Today is April 15; not only is that tax filing day in the U.S., but it is also the birthday of novelist Henry James (he would be 172). The Fifth Heart, Dan Simmon’s new literary mystery (just released in March), finds Henry James teaming up with Sherlock Holmes to investigate the death of Clover Adams, the wife of writer Henry Adams. Their pairing is complicated by the existential crisis of Holmes who has deduced that he is a fictional character!
Another Dan Simmons novel, Drood, has been on my mental list for a while, since it combines biographical fiction about Charles Dickens with speculation about the intended ending of his last novel, The Mystery of Edwin Drood, whose horrible aspects are magnified by the lack of resolution. This week I will continue reading A Tale of Two Cities, our Dickens selection for the TuesBookTalk Read-a-Longs group at Goodreads. Although it certainly has much sweetness in the relationship between Doctor Manette and his daughter Lucie, the Reign of Terror, which readers know will follow the French Revolution and endanger noble-hearted nobleman Charles Darney, casts an eerie shadow over the whole story.
Finally, I am reading The Original Folk & Fairy Tales of the Brothers Grimm: The Complete First Editiion, translated and edited by noted fairy-tale specialist Jack Zipes. This illustrated collection brings together English translations of all the stories from the Grimms’ 1812 and 1815 first editions. Zipes emphasizes that these versions are closer to the originals that the brothers recorded from traditional storytellers. They tend to be shorter, more clipped in style, and faithful to the scarier aspects of many of the tales. The illustrations by Andrea Dezsö are interesting: they are black-and-white and give the impression of being simple woodcuts (or paper cutouts), but their content and arrangement of elements looks impressionistic and modern. They are also reminiscent of Arthur Rackham’s silhouette illustration technique, such as he used for Cinderella, or “Aschenputtel” in the Grimms’ tales.

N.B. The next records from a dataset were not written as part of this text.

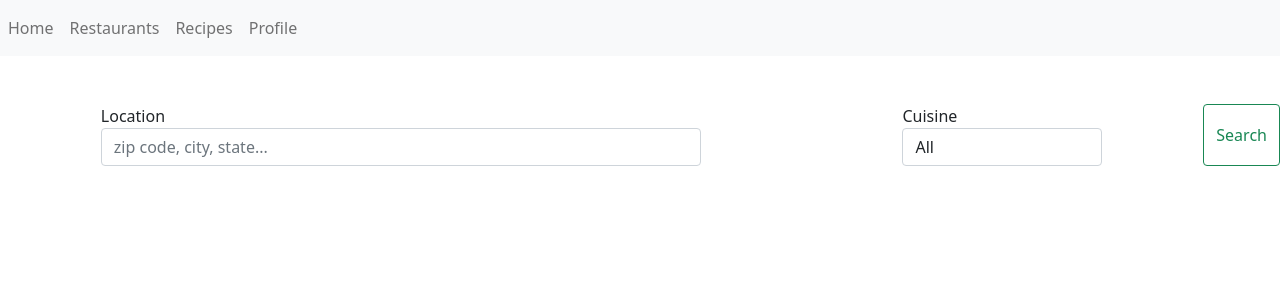
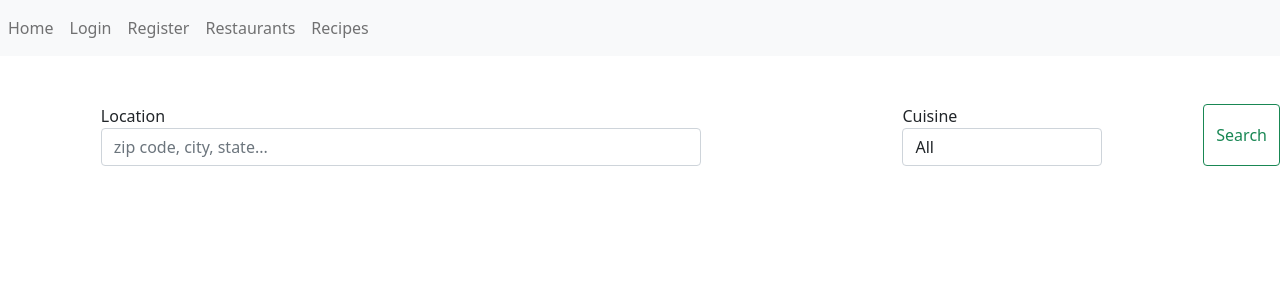
Before and after one commit to AryamanGoenka0910/P01, a Flask app: page /restaurants in a window 1280 px wide. Shown: the top 300 px of the page. Run offline with Flask 2, Linux system fonts and the light colour scheme; data that the repository does not hold is empty.

Commit message:
routing fix

```diff
--- a/app/__init__.py
+++ b/app/__init__.py
@@ -110,8 +110,6 @@ def logout():
 
 ####BLOG FUNCTIONS#####
 #######################
-
-
 
 
 @app.route('/user/<string:username>/user_profile', methods=['GET'])
@@ -325,16 +323,26 @@ def restaurants_view():
 
 @app.route('/recipes/search', methods=['GET', 'POST'])
 def recipes_search():
-    if not logged_in():
-        redirect(url_for("landing"))
-    user_id = db_builder.get_id_from_username(session.get("username"))
-    if(request.method == 'GET'):
-        return render_template('recipes.html', user_id=user_id, username=session.get("username"))
-    if(request.method == 'POST'):
-        query = request.form.get("search")
-        return render_template('recipes.html', recipes=recipes.searchRecipes(query),
-        user_id=user_id, username=session.get("username"))
+    login = False
+    if logged_in():
+        login = True
+    else:
+        login = False
 
+    if login:
+        user_id = db_builder.get_id_from_username(session.get("username"))
+        if(request.method == 'GET'):
+            return render_template('recipes.html', user_id=user_id, username=session.get("username"), logged_in=login)
+        if(request.method == 'POST'):
+            query = request.form.get("search")
+            return render_template('recipes.html', recipes=recipes.searchRecipes(query), logged_in=login,
+            user_id=user_id, username=session.get("username"))
+    else:
+        if(request.method == 'GET'):
+            return render_template('recipes.html')
+        if(request.method == 'POST'):
+            query = request.form.get("search")
+            return render_template('recipes.html', recipes=recipes.searchRecipes(query))
 
 if __name__ == '__main__':
     app.debug = True
--- a/app/templates/intro.html
+++ b/app/templates/intro.html
@@ -10,6 +10,7 @@
         <li class="nav-item active"><a class="nav-link" href="/login">Login</a></li>
         <li class="nav-item active"><a class="nav-link" href="/register">Register</a></li>
         <li class="nav-item active"><a class="nav-link" href="/restaurants">Restaurants</a></li>
+        <li class="nav-item active"><a class="nav-link" href="/recipes/search">Recipes</a></li>
     </ul>
     </div>
   </nav>
--- a/app/templates/login.html
+++ b/app/templates/login.html
@@ -23,6 +23,7 @@
           <li class="nav-item active">
             <a class="nav-link" href="/restaurants">Restaurants</a>
           </li>
+          <li class="nav-item active"><a class="nav-link" href="/recipes/search">Recipes</a></li>
         </ul>
       </div>
     </nav>
--- a/app/templates/register.html
+++ b/app/templates/register.html
@@ -12,6 +12,8 @@
           <li class="nav-item active"><a class="nav-link" href="/login">Login</a></li>
           <li class="nav-item active"><a class="nav-link" href="/register">Register</a></li>
           <li class="nav-item active"><a class="nav-link" href="/restaurants">Restaurants</a></li>
+          <li class="nav-item active"><a class="nav-link" href="/recipes/search">Recipes</a></li>
+
       </ul>
       </div>
     </nav>
--- a/app/templates/restaurants.html
+++ b/app/templates/restaurants.html
@@ -10,20 +10,22 @@
     <meta charset="utf-8" />
     <nav class="navbar navbar-expand-lg navbar-light bg-light">
       <div class="collapse navbar-collapse" id="navbarSupportedContent">
+        {% if logged_in %}
         <ul class="navbar-nav mr-auto">
-          <li class="nav-item active"><a class="nav-link" href="/">Home</a></li>
-          <li class="nav-item active">
-            <a class="nav-link" href="/restaurants">Restaurants</a>
-          </li>
-          <li class="nav-item active">
-            <a class="nav-link" href="/recipes/search">Recipes</a>
-          </li>
-          <li class="nav-item active">
-            <a class="nav-link" href="/user/{{username}}/saved_recipes"
-              >Profile</a
-            >
-          </li>
+            <li class="nav-item active"><a class="nav-link" href="/">Home</a></li>
+            <li class="nav-item active"><a class="nav-link" href="/restaurants">Restaurants</a></li>
+            <li class="nav-item active"><a class="nav-link" href="/recipes/search">Recipes</a></li>
+            <li class="nav-item active"><a class="nav-link" href="/user/{{username}}/saved_recipes">Profile</a></li>
         </ul>
+        {% else %}
+        <ul class="navbar-nav mr-auto">
+            <li class="nav-item active"><a class="nav-link" href="/">Home</a></li>
+            <li class="nav-item active"><a class="nav-link" href="/login">Login</a></li>
+            <li class="nav-item active"><a class="nav-link" href="/register">Register</a></li>
+            <li class="nav-item active"><a class="nav-link" href="/restaurants">Restaurants</a></li>
+            <li class="nav-item active"><a class="nav-link" href="/recipes/search">Recipes</a></li>
+        </ul>
+        {% endif %}
       </div>
     </nav>
   </head>
```
Also changed, not shown: app/templates/recipes.html (+14 -12 lines), app/Mangos.db.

Sign-ups for the Read-a-thon continue all week, until Friday (see Guidelines), and you don’t have to have a blog. You can join from Facebook, Goodreads, or Twitter! Look for discussion with hashtag #SpringHorrorRAT to find out what everyone is reading and to join the scheduled chat. Only one scary or mysterious book needs to be on your reading menu for the week; whatever else you are reading is fine too.